Recent setbacks, real or perceived, could lead some activists to take the law into their own hands.
OTTAWA, CANADA — Until recently, the environmental protest movement was definitely on the ascendant. Protests in BC, Ontario and elsewhere against the construction of the TransMountain pipeline had attracted national attention. Many Canadians supported those blocking access to construction sites or railways as a necessary way to stop the initiation of projects that would develop our natural resource sector and hence add to global warming/climate change.
Public attention may have been divided – some Canadians saw the protesters as entitled and naive ‘lefties’ – but it is nonetheless true that at the very least a conversation was being held on whether Canada should continue to extract oil and gas in light of scientific evidence that such would lead to catastrophic effects on the global environment.
Oh what a difference a couple of months make!
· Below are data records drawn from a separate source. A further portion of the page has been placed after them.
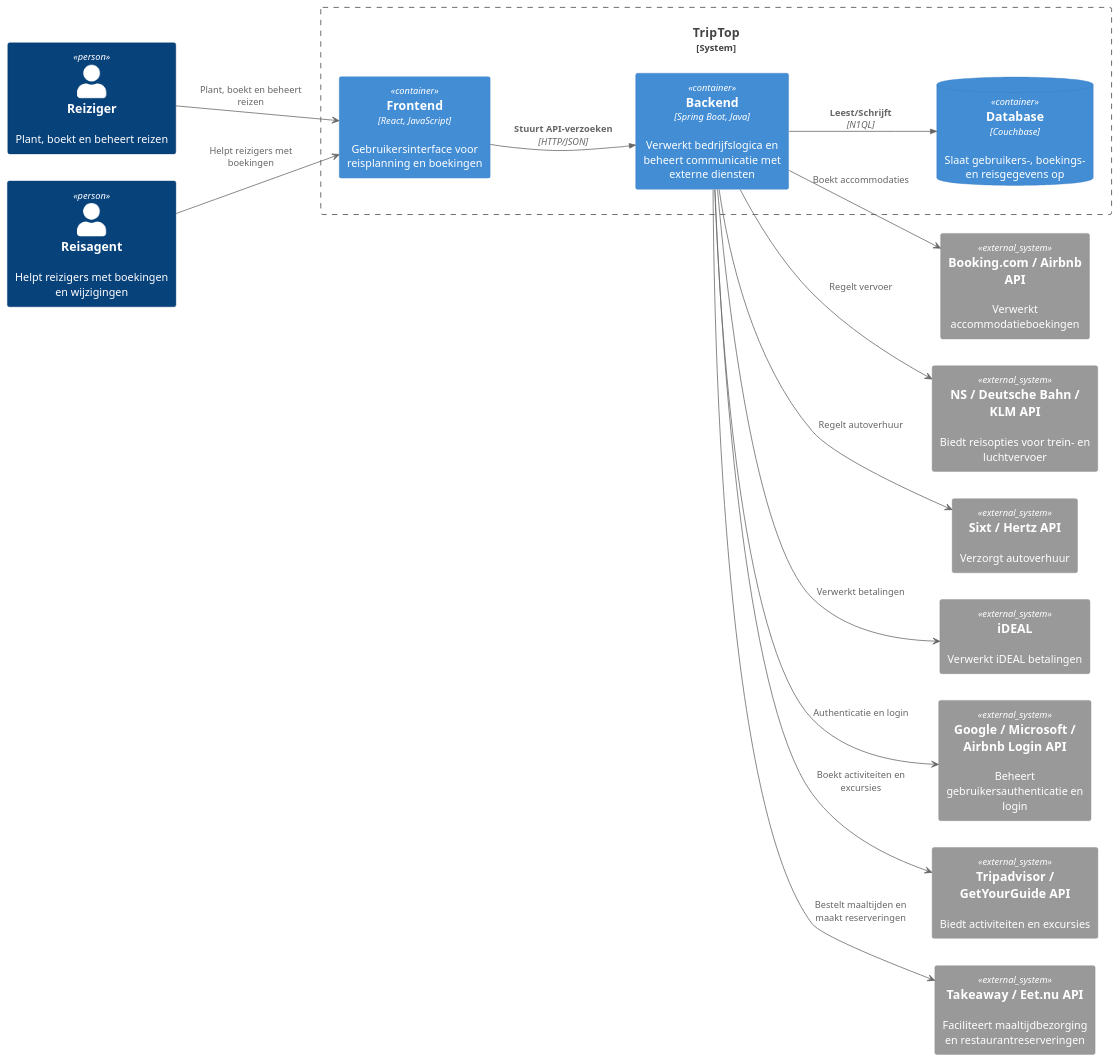
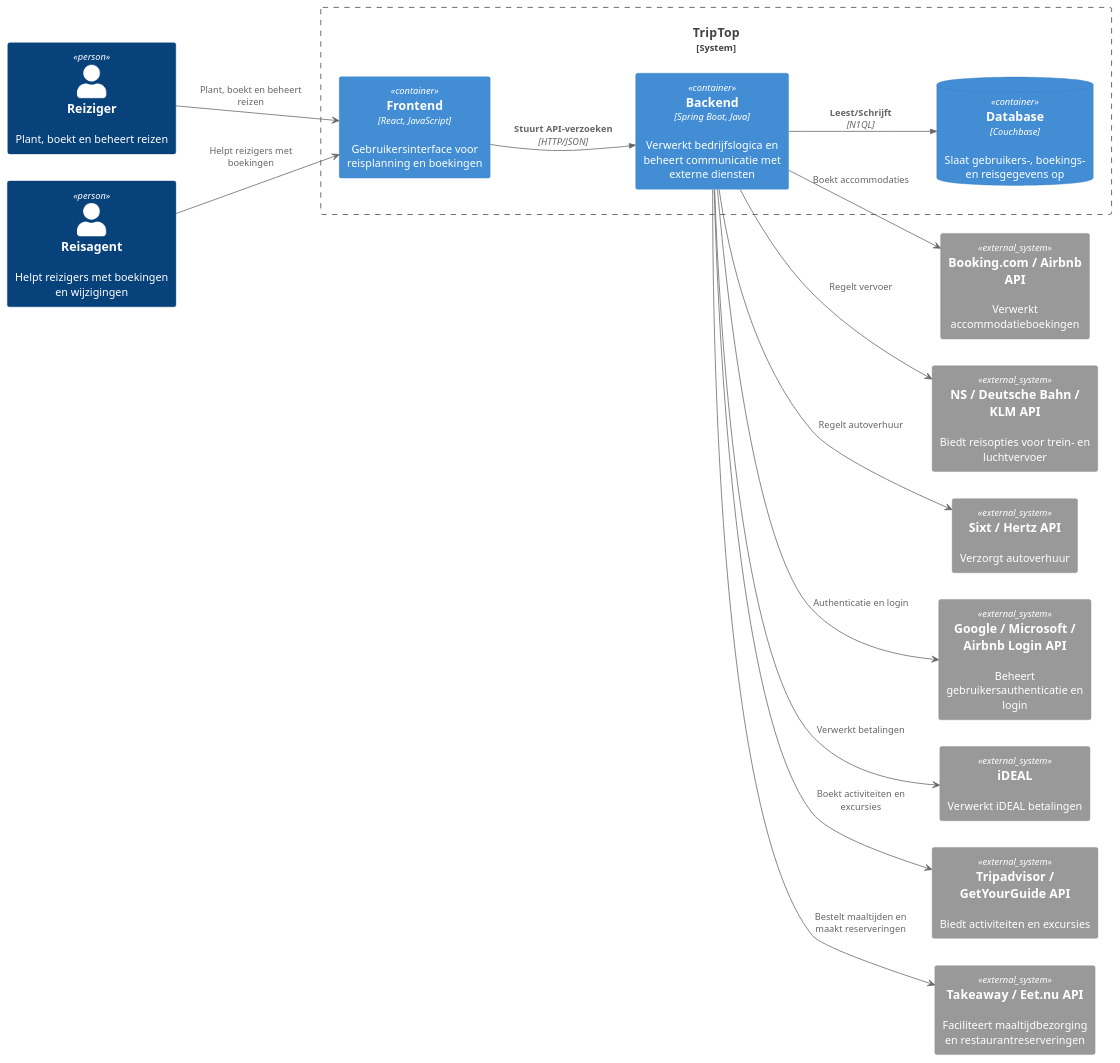
One commit to AIM-ENE-feb25/triptop-groep-3 changed the diagram in opdracht-diagrammen/C4 Container/Static/C4-ContainerDiagram-TripTop.puml. Above: the diagram before and after it, drawn with PlantUML. The commit also changed 8 other files, not shown here.

```diff
--- a/opdracht-diagrammen/C4 Container/Static/C4-ContainerDiagram-TripTop.puml
+++ b/opdracht-diagrammen/C4 Container/Static/C4-ContainerDiagram-TripTop.puml
@@ -1,51 +1,51 @@
 @startuml C4_Elements
 !include https://raw.githubusercontent.com/plantuml-stdlib/C4-PlantUML/master/C4_Container.puml
 left to right direction
 ' Definieer Gebruikers
 Person(Traveler, "Reiziger", "Plant, boekt en beheert reizen")
 Person(TravelAgent, "Reisagent", "Helpt reizigers met boekingen en wijzigingen")
 
 ' Definieer Systeem
 System_Boundary(TripTop, "TripTop", $link="https://github.com/plantuml-stdlib/C4-PlantUML") {
 
     ' Definieer Containers
     Container(Frontend, "Frontend", "React, JavaScript", "Gebruikersinterface voor reisplanning en boekingen")
     Container(Backend, "Backend", "Spring Boot, Java", "Verwerkt bedrijfslogica en beheert communicatie met externe diensten")
     ContainerDb(Database, "Database", "Couchbase", "Slaat gebruikers-, boekings- en reisgegevens op")
 }
 
 ' Definieer Externe Systemen
 System_Ext(Booking, "Booking.com / Airbnb API", "Verwerkt accommodatieboekingen")
 System_Ext(Transport, "NS / Deutsche Bahn / KLM API", "Biedt reisopties voor trein- en luchtvervoer")
 System_Ext(CarRent, "Sixt / Hertz API", "Verzorgt autoverhuur")
 System_Ext(Activities, "Tripadvisor / GetYourGuide API", "Biedt activiteiten en excursies")
 System_Ext(Food, "Takeaway / Eet.nu API", "Faciliteert maaltijdbezorging en restaurantreserveringen")
 System_Ext(IdProvider, "Google / Microsoft / Airbnb Login API", "Beheert gebruikersauthenticatie en login")
 System_Ext(IDeal, "iDEAL", "Verwerkt iDEAL betalingen")
 
 ' Relaties
 Traveler -> Frontend : "Plant, boekt en beheert reizen"
 TravelAgent -> Frontend : "Helpt reizigers met boekingen"
 Rel(Frontend, Backend, "Stuurt API-verzoeken", "HTTP/JSON")
-Backend -> Booking : "Boekt accommodaties"
-Backend -> Transport : "Regelt vervoer"
-Backend -> CarRent : "Regelt autoverhuur"
-Backend -> Activities : "Boekt activiteiten en excursies"
-Backend -> Food : "Bestelt maaltijden en maakt reserveringen"
-Backend -> IDeal : "Verwerkt betalingen"
+Backend -down-> Booking : "Boekt accommodaties"
+Backend -down-> Transport : "Regelt vervoer"
+Backend -down-> CarRent : "Regelt autoverhuur"
+Backend -down-> Activities : "Boekt activiteiten en excursies"
+Backend -down-> Food : "Bestelt maaltijden en maakt reserveringen"
+Backend -down-> IDeal : "Verwerkt betalingen"
 Rel(Backend, Database, "Leest/Schrijft", "N1QL")
-Backend -> IdProvider : "Authenticatie en login"
+Backend -down-> IdProvider : "Authenticatie en login"
 
 ' Positionering
 Traveler -[hidden]-> TripTop
 TravelAgent -[hidden]-> TripTop
 Frontend -[hidden]-> Backend
 Backend -[hidden]-> Booking
 Backend -[hidden]-> Transport
 Backend -[hidden]-> CarRent
 Backend -[hidden]-> Activities
 Backend -[hidden]-> Food
 Backend -[hidden]-> IdProvider
 Backend -[hidden]-> IDeal
 
 @enduml
```
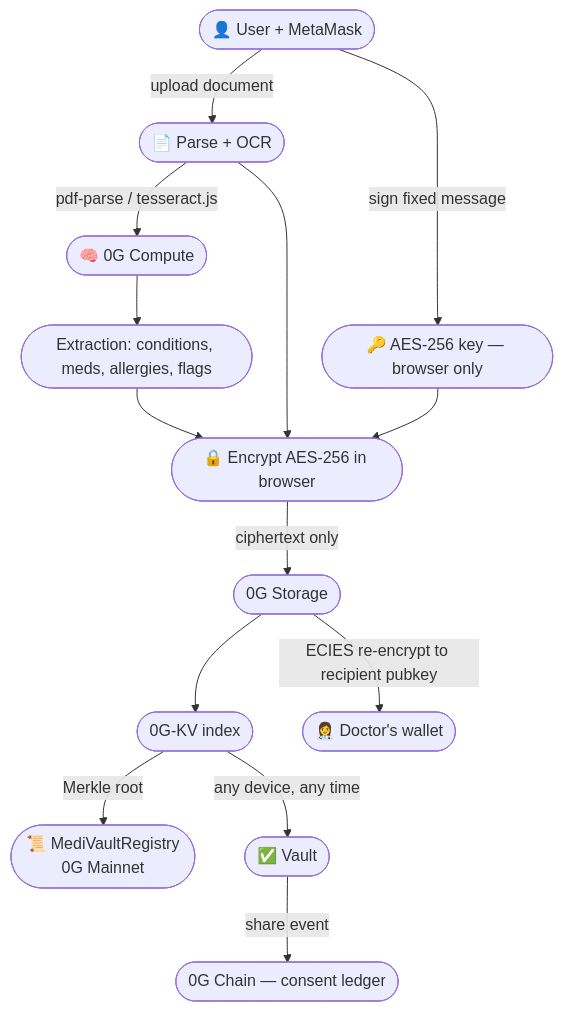
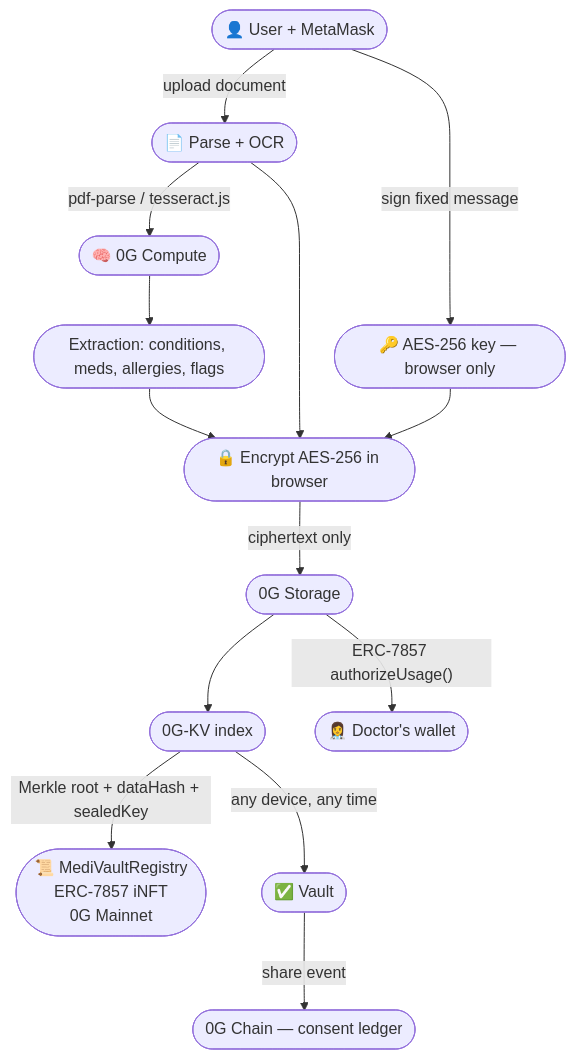
The diagram in README.md (salch-cred/medivault), drawn with Mermaid before and after one commit. The commit also changed other lines of this file and 1 other file, not shown here.

First line of the commit message:
feat: upgrade MediVaultRegistry to ERC-7857 Agentic iNFT standard

````diff
--- a/README.md
+++ b/README.md
@@ -282,16 +317,16 @@
 ```mermaid
 flowchart TD
   U(["👤 User + MetaMask"]) -->|"sign fixed message"| K(["🔑 AES-256 key — browser only"])
   U -->|"upload document"| P(["📄 Parse + OCR"])
   P -->|"pdf-parse / tesseract.js"| AI(["🧠 0G Compute"])
   AI --> EX(["Extraction: conditions, meds, allergies, flags"])
   EX --> ENC(["🔒 Encrypt AES-256 in browser"])
   P --> ENC
   K --> ENC
   ENC -->|"ciphertext only"| S(["0G Storage"])
   S --> IDX(["0G-KV index"])
-  IDX -->|"Merkle root"| REG(["📜 MediVaultRegistry\n0G Mainnet"])
+  IDX -->|"Merkle root + dataHash + sealedKey"| REG(["📜 MediVaultRegistry\nERC-7857 iNFT\n0G Mainnet"])
   IDX -->|"any device, any time"| V(["✅ Vault"])
-  S -->|"ECIES re-encrypt to recipient pubkey"| D(["👩‍⚕️ Doctor's wallet"])
+  S -->|"ERC-7857 authorizeUsage()"| D(["👩‍⚕️ Doctor's wallet"])
   V -->|"share event"| CL(["0G Chain — consent ledger"])
 ```
````
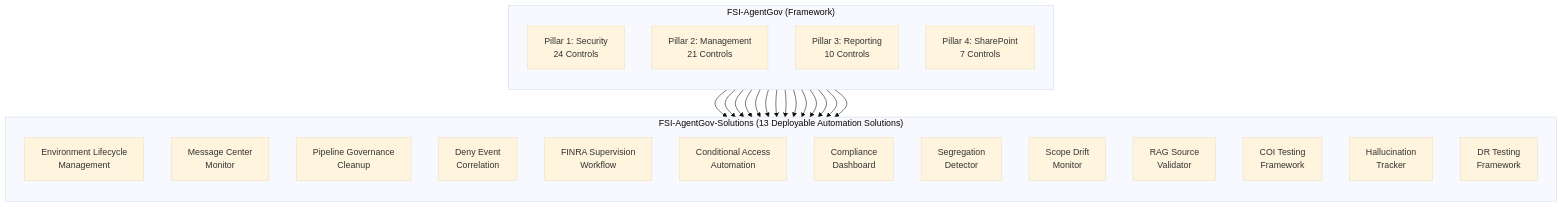
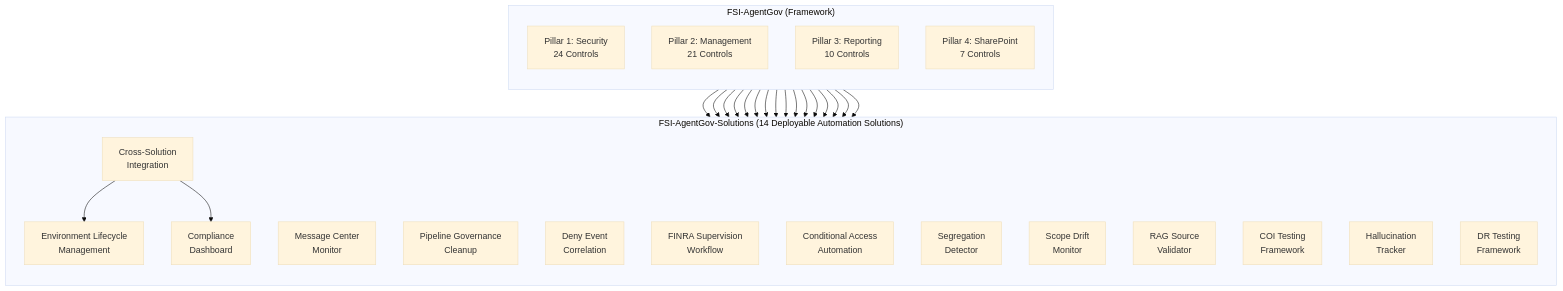
One commit to judeper/FSI-AgentGov changed the first of 2 diagrams in docs/framework/solutions-integration.md. Above: the diagram before and after it, drawn with Mermaid (base theme). The commit also changed other lines of this file and 76 other files, not shown here.

First line of the commit message:
v9: Cross-Solution Integration — SHIPPED

````diff
--- a/docs/framework/solutions-integration.md
+++ b/docs/framework/solutions-integration.md
@@ -11,42 +11,47 @@
 ```mermaid
 flowchart TB
     subgraph Framework["FSI-AgentGov (Framework)"]
         direction TB
         P1[Pillar 1: Security<br/>24 Controls]
         P2[Pillar 2: Management<br/>21 Controls]
         P3[Pillar 3: Reporting<br/>10 Controls]
         P4[Pillar 4: SharePoint<br/>7 Controls]
     end
 
-    subgraph Solutions["FSI-AgentGov-Solutions (13 Deployable Automation Solutions)"]
+    subgraph Solutions["FSI-AgentGov-Solutions (14 Deployable Automation Solutions)"]
         direction TB
         ELM[Environment Lifecycle<br/>Management]
         MCM[Message Center<br/>Monitor]
         PGC[Pipeline Governance<br/>Cleanup]
         DEC[Deny Event<br/>Correlation]
         FSW[FINRA Supervision<br/>Workflow]
         CAA[Conditional Access<br/>Automation]
         CD[Compliance<br/>Dashboard]
         SDD[Segregation<br/>Detector]
         SDM[Scope Drift<br/>Monitor]
         RSV[RAG Source<br/>Validator]
         COI[COI Testing<br/>Framework]
         HT[Hallucination<br/>Tracker]
         DR[DR Testing<br/>Framework]
+        CSI[Cross-Solution<br/>Integration]
     end
 
     P2 --> ELM
     P2 --> MCM
     P2 --> PGC
     P1 --> DEC
     P3 --> DEC
     P2 --> FSW
     P1 --> CAA
     P3 --> CD
     P2 --> SDD
     P1 --> SDM
     P2 --> RSV
     P2 --> COI
     P3 --> HT
     P2 --> DR
+    P1 --> CSI
+    P3 --> CSI
+    CSI --> CD
+    CSI --> ELM
 ```
````
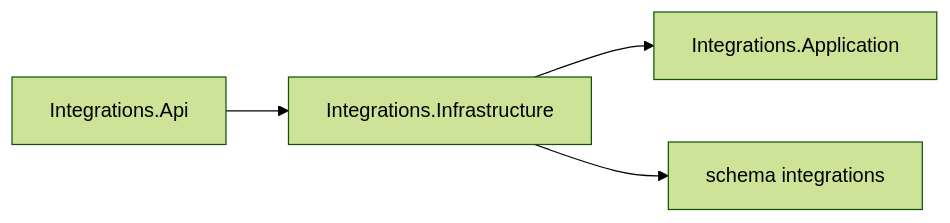
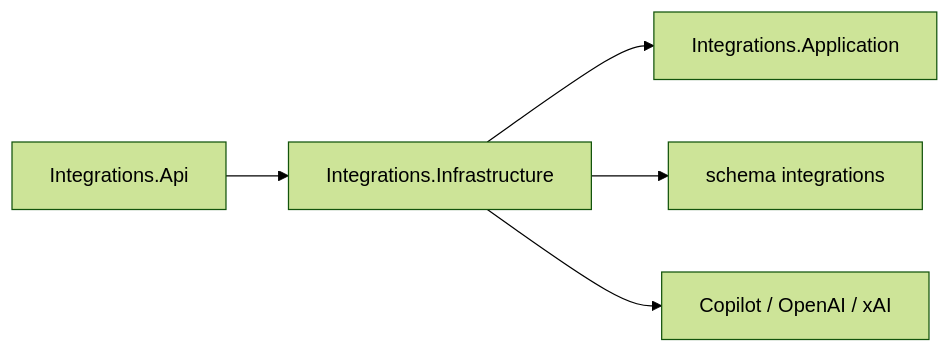
Before and after one commit to SqeeZarion/AiControlCenter: the diagram in src/Services/Integrations/AiControlCenter.Integrations.Infrastructure/README.md, drawn with Mermaid (forest theme). The commit also changed other lines of this file and 15 other files, not shown here.

````diff
--- a/src/Services/Integrations/AiControlCenter.Integrations.Infrastructure/README.md
+++ b/src/Services/Integrations/AiControlCenter.Integrations.Infrastructure/README.md
@@ -5,6 +5,7 @@
 ```mermaid
 flowchart LR
     Api["Integrations.Api"] --> Infra["Integrations.Infrastructure"]
     Infra --> Application["Integrations.Application"]
     Infra --> Db["schema integrations"]
+    Infra --> Providers["Copilot / OpenAI / xAI"]
 ```
````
We are all consumed of course today with COVID-19, a novel coronavirus which is having devastating consequences for Canada and the rest of the world. Aside from the obvious impact on human health the need to prevent large numbers of Canadians from gathering in order to limit the spread of the disease has led to an almost total shutdown of the economy. All but ‘essential services’ are ordered to shutter their businesses. This includes construction of everything aside from hospitals and other necessary sectors.
So now what? What will those opposed choose to do? Relaunch sit-ins and blockades? How will they do this in a time where any gathering of more than five people (in some jurisdictions more than two) is at a minimum frowned upon or could be actually illegal? A demonstration of four activists holding placards and shouting slogans is not that impressive, is it?
In the midst of this, Alberta Premier Jason Kenney announced the $7.5-billion deal to begin construction on the long-delayed Keystone XL pipeline which will move Canadian oil to refineries in the US. Premier Kenney noted that “This is our hedge that we get at least one major project built. That will ensure the flexibility for the future.”
The Keystone project was subject to mass opposition as early as 2009 and has drawn together opposition from multiple camps (environmentalists, First Nations, the Green Party), much as we saw in Canada with respect to the TransMountain pipeline plans. To these groups, an energy project of this scale constitutes an existential threat to the planet.
So now what? What will those opposed choose to do?
Re-launch sit-ins and blockades? How will they do this in a time where any gathering of more than five people (in some jurisdictions more than two) is at a minimum frowned upon or could be actually illegal? A demonstration of four activists holding placards and shouting slogans is not that impressive, is it?
In addition, with the economy already reeling, will Canadians welcome groups seeking to shut down a sector that will create much needed jobs? Protests run the real risk of undermining the entire environmentalist movement: it will be interesting to see where the leadership of this movement, if one can actually speak of a unified direction, decides to go in the following weeks and months.
We cannot rule out the possibility, however slim, of acts of violence by desperate actors. Even if mass attacks are unlikely given the prohibition of large groups, a frustrated oppositionist could decide that small sabotage operations would make a point. It is not as if we in Canada have not seen these in the past: Wiebo Ludwig was convicted for trying to disable oil and gas wells in northeastern BC in the 1990s.
It is important, nonetheless, to assert that extremist violence of this nature is a remote possibility, at least for the time being. Still, those of us who work (or in my case worked) in public safety/national security have to think of these possibilities. We hope we are wrong, but we must prepare for the worst.
This contribution was published on The Hill Times on April 13, 2020